Leaking roofs, failing heating systems and broken pipes in Jackson County Schools will get some much-needed attention after commissioners voted unanimously to take the first steps toward borrowing as much as $10 million to fix them.
When the bell rang for the end of school Friday afternoon, Jeff Vamvakias’ room at Cullowhee Valley Elementary emptied a lot less completely than is typical for a middle school on the edge of a weekend. Seven students — six of them eighth-graders, one sixth-grader — hung around after buses left, but they weren’t there for detention or make-up work or mandated study time.
They were there to talk about worms. Their worms.
Students who attend Central Elementary School in Waynesville learned this week what their new school will be come fall.
SEE ALSO: Map of new school districts
As people across North Carolina daydream about what they would do if they won millions from playing the lottery, they probably don’t give much thought to how the money is spent every time they buy a losing ticket.
The North Carolina Education Lottery Commission would argue that no one is a loser when lottery revenue goes to fund education, but local school boards throughout the state might beg to differ. State lottery revenues have increased every year since it was launched in 2006, yet local school districts don’t feel like they are reaping the benefits.
Sales tax in Jackson County could rise to 7 percent if voters approve a referendum vote that would add a quarter cent to the existing sales tax to help get the county’s K-12 and community college facilities back in shape.
Champion Credit Union donated $100,000 last week to nine local school systems in the communities it serves — including Haywood, Jackson, Macon and Swain counties.
Meadowbrook Elementary in Canton is ending its long run as a year-round school.
Macon County teachers recently voted overwhelmingly in favor of adding 20 minutes to their school days in an effort to get testing done before the Christmas holiday and fit in additional teacher workdays.

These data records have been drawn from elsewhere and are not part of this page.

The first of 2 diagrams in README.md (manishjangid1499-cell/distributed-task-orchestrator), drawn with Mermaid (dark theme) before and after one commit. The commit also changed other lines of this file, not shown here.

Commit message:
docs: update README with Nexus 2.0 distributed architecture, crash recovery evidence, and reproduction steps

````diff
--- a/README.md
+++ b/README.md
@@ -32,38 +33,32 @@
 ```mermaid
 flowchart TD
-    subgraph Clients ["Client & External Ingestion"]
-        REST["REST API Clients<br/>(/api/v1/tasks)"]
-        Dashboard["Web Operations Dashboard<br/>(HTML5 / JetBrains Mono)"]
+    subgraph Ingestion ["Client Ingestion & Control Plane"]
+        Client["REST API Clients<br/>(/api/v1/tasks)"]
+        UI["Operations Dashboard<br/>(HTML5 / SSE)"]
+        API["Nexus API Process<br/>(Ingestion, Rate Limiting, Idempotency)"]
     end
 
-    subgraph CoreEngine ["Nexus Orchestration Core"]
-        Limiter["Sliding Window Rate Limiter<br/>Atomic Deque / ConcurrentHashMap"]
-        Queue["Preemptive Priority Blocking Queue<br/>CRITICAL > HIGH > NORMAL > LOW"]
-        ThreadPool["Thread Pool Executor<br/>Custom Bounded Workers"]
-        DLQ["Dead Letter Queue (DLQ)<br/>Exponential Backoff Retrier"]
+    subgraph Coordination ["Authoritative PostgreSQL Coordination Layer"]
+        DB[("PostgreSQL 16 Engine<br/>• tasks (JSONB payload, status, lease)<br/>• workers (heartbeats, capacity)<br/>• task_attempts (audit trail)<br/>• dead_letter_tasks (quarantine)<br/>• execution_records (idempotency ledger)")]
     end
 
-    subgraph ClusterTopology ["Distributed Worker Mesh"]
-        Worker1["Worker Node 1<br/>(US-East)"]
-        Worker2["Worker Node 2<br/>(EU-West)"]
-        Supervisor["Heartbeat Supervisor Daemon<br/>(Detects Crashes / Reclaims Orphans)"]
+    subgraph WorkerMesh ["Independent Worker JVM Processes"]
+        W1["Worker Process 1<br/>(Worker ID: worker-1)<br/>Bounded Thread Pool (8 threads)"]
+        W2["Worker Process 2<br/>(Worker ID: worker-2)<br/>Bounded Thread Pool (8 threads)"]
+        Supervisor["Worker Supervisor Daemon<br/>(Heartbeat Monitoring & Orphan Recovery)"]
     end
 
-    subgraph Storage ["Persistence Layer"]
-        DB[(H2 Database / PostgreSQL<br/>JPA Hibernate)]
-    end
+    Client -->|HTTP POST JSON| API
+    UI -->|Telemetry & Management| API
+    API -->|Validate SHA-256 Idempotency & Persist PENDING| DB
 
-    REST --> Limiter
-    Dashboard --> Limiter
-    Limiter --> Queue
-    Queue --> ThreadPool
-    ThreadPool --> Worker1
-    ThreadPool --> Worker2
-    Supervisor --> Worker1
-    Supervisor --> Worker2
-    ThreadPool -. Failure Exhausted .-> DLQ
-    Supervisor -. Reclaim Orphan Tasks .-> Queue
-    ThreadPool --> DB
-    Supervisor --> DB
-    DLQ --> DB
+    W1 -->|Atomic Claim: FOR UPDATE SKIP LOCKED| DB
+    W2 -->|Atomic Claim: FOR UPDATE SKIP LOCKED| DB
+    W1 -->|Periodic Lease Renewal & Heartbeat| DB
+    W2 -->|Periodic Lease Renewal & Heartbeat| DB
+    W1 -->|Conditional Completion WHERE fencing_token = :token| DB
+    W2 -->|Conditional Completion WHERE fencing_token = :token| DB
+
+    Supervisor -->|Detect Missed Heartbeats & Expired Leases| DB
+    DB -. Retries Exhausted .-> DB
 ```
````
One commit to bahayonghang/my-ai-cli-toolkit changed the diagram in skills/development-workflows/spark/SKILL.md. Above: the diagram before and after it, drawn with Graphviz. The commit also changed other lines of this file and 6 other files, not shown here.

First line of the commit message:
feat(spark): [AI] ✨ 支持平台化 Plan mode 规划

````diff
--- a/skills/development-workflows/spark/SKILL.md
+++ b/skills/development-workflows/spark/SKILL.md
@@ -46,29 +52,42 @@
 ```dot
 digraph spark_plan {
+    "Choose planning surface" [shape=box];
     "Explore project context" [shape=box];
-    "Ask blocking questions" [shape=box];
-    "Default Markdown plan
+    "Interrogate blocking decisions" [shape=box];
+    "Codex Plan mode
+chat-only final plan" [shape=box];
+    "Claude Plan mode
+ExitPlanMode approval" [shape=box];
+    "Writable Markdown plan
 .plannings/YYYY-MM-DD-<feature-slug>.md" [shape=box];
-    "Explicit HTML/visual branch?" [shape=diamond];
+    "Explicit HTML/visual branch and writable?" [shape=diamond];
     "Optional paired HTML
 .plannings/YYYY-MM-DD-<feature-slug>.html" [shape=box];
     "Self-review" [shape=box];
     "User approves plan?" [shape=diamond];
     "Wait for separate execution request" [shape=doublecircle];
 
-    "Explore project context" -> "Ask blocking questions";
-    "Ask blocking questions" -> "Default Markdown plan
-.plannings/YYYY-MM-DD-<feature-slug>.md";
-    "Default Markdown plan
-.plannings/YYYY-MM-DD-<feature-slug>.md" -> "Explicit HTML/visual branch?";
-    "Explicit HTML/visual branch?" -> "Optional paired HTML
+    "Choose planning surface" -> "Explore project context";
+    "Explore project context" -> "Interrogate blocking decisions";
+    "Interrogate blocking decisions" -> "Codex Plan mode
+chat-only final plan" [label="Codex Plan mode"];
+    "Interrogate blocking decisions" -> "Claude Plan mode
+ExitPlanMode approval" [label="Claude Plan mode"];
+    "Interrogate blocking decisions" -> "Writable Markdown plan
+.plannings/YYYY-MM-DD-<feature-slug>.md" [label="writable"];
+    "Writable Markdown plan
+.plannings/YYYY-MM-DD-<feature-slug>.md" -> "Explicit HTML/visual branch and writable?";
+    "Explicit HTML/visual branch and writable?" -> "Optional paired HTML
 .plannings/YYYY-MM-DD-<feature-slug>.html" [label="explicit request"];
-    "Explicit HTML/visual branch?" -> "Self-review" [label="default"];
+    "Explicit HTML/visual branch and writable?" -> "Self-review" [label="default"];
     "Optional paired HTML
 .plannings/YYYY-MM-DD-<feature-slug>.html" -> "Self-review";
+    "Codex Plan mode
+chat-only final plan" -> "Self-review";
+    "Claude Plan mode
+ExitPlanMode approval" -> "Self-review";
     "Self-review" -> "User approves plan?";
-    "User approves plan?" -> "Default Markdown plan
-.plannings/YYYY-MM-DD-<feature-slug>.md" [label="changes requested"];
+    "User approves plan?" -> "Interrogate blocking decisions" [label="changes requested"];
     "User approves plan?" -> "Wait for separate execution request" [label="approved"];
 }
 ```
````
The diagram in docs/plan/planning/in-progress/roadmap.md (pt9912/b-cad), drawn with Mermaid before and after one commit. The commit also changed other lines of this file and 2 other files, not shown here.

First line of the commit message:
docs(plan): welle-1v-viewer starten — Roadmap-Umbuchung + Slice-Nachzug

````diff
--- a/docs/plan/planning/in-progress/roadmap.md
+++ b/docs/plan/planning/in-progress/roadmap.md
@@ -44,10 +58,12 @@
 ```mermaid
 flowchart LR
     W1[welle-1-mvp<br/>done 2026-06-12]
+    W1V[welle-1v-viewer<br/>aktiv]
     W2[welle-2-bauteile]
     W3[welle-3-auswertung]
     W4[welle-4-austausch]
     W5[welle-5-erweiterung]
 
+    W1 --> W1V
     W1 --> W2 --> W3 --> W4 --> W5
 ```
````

A plan to replace the football field at Smoky Mountain High School with artificial turf is likely to move ahead following an engineer’s finding that the work could be done well within Jackson County Public School’s $715,000 cap for the project.
A study conducted by Haywood County Schools justifying the closure of Central Elementary School was a sham and failed to meet state requirements for a school closure, two speakers argued before the Haywood County School Board last week.